In a footnote to his proposition: "[BMW v. Gore] prescribed 'guideposts' that are to guide courts in determining whether the state court’s award fell within the scope of its acceptable interest in deterrence and retribution," he says:
Gore, 517 U.S. at 568 ("Punitive damages may properly be imposed to further a State's legitimate interests in punishing unlawful conduct and deterring its repetition."); see also Cooper Industries, Inc. v. Leatherman Tool Group, Inc., 532 U.S. 432 (2001); Prosser and Keeton on Torts 9-10 (5th ed. 1984). Although these are the two acceptable interests cited by the court, they are certainly not the only two discussed in case law and in the literature. See Anthony J. Sebok, What Did Punitive Damages Do? Why Misunderstanding the History of Punitive Damages Matters Today, 78 Chi-Kent L. Rev. 163, 163--64 (2003) (noting the "variety of plausible purposes" for punitive damages, including compensation); David G. Owen, A Punitive Damages Overview: Functions, Problems and Reform, 39 Vill. L. Rev. 363, 373-374 (1994) (explaining that "[a]lthough most courts refer only to 'punishment' and 'deterrence' as rationales for [punitive] damages, this masks the variety of specific functions that punitive damages actually serve," including such additional functions as education, compensation and law enforcement).The issue produces an interesting split in the Court; State Farm had dissents from Justices Scalia, Thomas, and Ginsburg.

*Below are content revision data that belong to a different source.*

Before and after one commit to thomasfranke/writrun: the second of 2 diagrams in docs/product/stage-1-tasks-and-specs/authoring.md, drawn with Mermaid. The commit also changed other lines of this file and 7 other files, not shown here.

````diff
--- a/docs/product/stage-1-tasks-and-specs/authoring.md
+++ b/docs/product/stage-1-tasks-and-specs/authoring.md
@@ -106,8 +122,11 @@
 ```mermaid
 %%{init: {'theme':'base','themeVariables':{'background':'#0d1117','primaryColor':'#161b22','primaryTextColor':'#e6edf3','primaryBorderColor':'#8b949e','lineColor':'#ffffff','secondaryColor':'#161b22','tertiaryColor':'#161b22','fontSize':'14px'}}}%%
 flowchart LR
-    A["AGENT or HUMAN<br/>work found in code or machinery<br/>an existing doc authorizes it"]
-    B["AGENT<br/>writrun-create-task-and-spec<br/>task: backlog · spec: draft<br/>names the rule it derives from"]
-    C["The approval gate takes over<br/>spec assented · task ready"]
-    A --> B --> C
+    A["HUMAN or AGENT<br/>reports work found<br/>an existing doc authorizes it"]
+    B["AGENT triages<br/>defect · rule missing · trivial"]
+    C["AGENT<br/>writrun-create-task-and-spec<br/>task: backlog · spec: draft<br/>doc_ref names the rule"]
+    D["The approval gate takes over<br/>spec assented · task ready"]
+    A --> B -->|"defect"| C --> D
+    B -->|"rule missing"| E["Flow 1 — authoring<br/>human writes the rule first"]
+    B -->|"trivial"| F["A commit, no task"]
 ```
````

Note that the finding of economic substantive due process limits in the context of punitive damages is a wild departure from the court’s history, which has, since Lochner, never validated substantive due process outside of the individual rights context. Compare Williamson v. Lee Optical of Oklahoma 348 U.S. 483, 487 (1955) (acknowledging significant overinclusiveness in a statute, but holding that “it is for the legislature, not the courts, to balance the advantages and disadvantages of the new requirement”) with Roe v. Wade; Lawrence v. Texas. Instead, the Court has applied a "minimum rationality" standard to economic legislation, allowing any rational purpose for the statute. In limiting the state’s interest to punishment and deterrence, the Court departs from that standard in the context of punitive damages.
It will be interesting to see what happens in the case the note is based on--Lowry's v. Legg Mason--and whether the Fourth Circuit agrees that the punitive damages jurisprudence should be extended to statutory damages.